After all orders placed on Thursday were declared invalid, the benchmark Topix began trading from its Wednesday close and in the first few minutes of the session rose as much as 0.8 per cent. The Nikkei 225, the preferred index of Japanese retail investors, gained a similar amount.
In a press conference on Thursday, the TSE said that the day’s outage was caused by a hardware issue in its underlying “Arrowhead” system, which was designed in partnership with Fujitsu. Despite predictions its shares would fall heavily on Friday, Fujitsu’s stock jumped by about 1.4 per cent shortly after the market opened before shedding those gains to trade 0.4 per cent lower.
“It looks like investors are giving the market the benefit of the doubt that yesterday’s outage was indeed a one-off event,” said Takeo Kamai, head of executions services in Tokyo at brokerage CLSA.
Traders at Japanese brokerages in Tokyo said they expected higher than usual volumes on Friday, given the previous day would traditionally have marked the start of the second half of Japan’s financial year and included the release of the central bank’s market-moving Tankan survey of business sentiment.
Ahead of the bourse opening, the TSE in a statement repeated its “sincerest apologies” for Thursday’s outage, on which the exchange’s operator has been ordered to report on to Japan’s Financial Services Agency.
The shutdown affected more than 3,000 stocks listed on markets run by TSE’s parent, Japan Exchange Group. The group is Asia’s largest operator by overall market capitalisation of listed companies and foreign investors account for about two-thirds of its average daily trading volumes and value.
The reputation of the TSE, which had worked to establish a “never close” image throughout natural disasters and other crises, has been one of the pillars of renewed attempts by Tokyo to tout itself as a global financial hub.

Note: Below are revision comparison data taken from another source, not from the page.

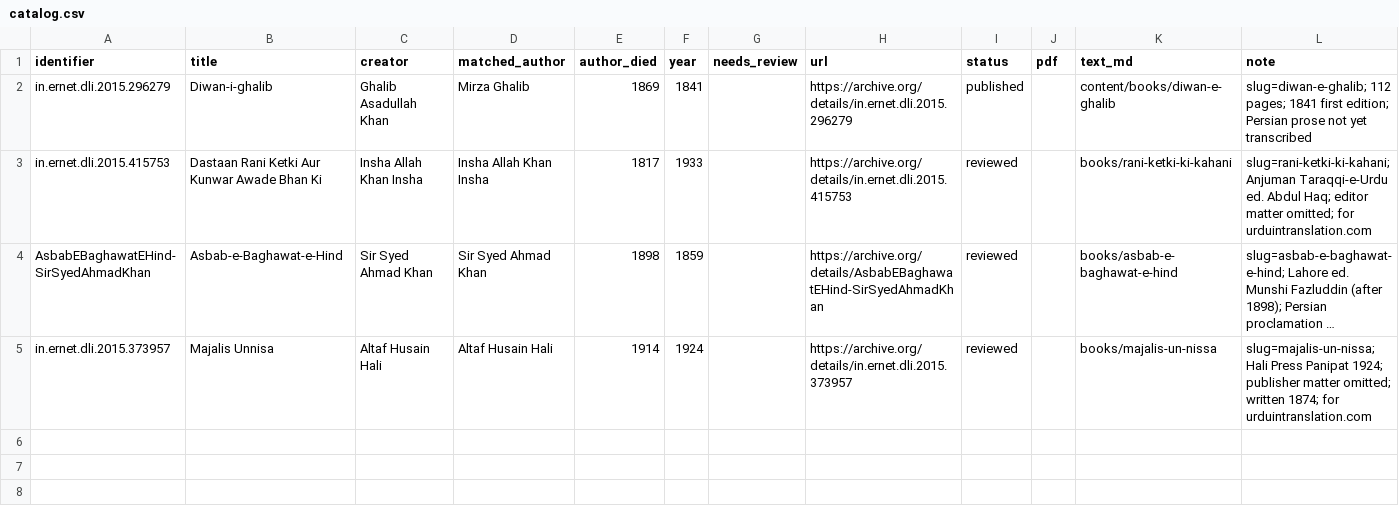
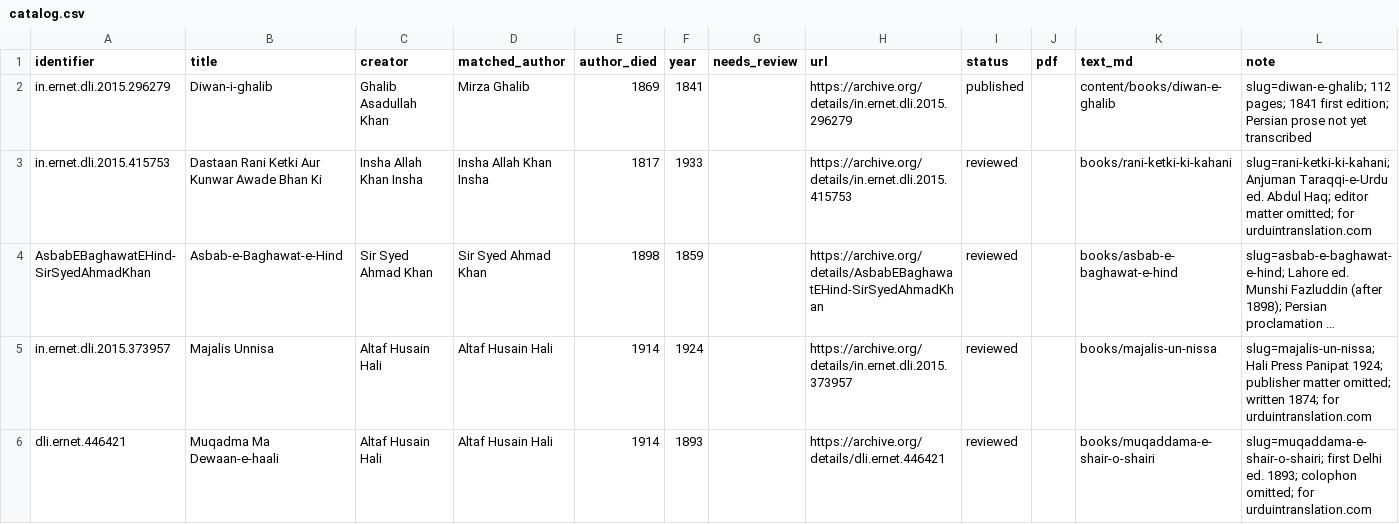
Before and after one commit to drasgharbashir/urdu-literature, a CSV file: library/catalog.csv, drawn as a sheet; long unchanged cells end in …; the diff names each change by its address in the sheet, - before the commit and + after, or states it on an @@ line.

```diff
--- a/library/catalog.csv
+++ b/library/catalog.csv
+row 6: dli.ernet.446421 | Muqadma Ma Dewaan-e-haali | Altaf Husain Hali | Altaf Husain Hali | 1914 | 1893 |  | https://archive.org/details/dli.ernet.446421 | reviewed |  | books/muqaddama-e-shair-o-shairi | slug=muqaddama-e-shair-o-shairi; first Delhi ed. 1893; colophon omitted; for urduintranslation.com
```
Also changed, not shown: 28 other files.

That push has included luring funds and other institutions that may be reconsidering their presence in Hong Kong due to tighter restrictions imposed by Beijing.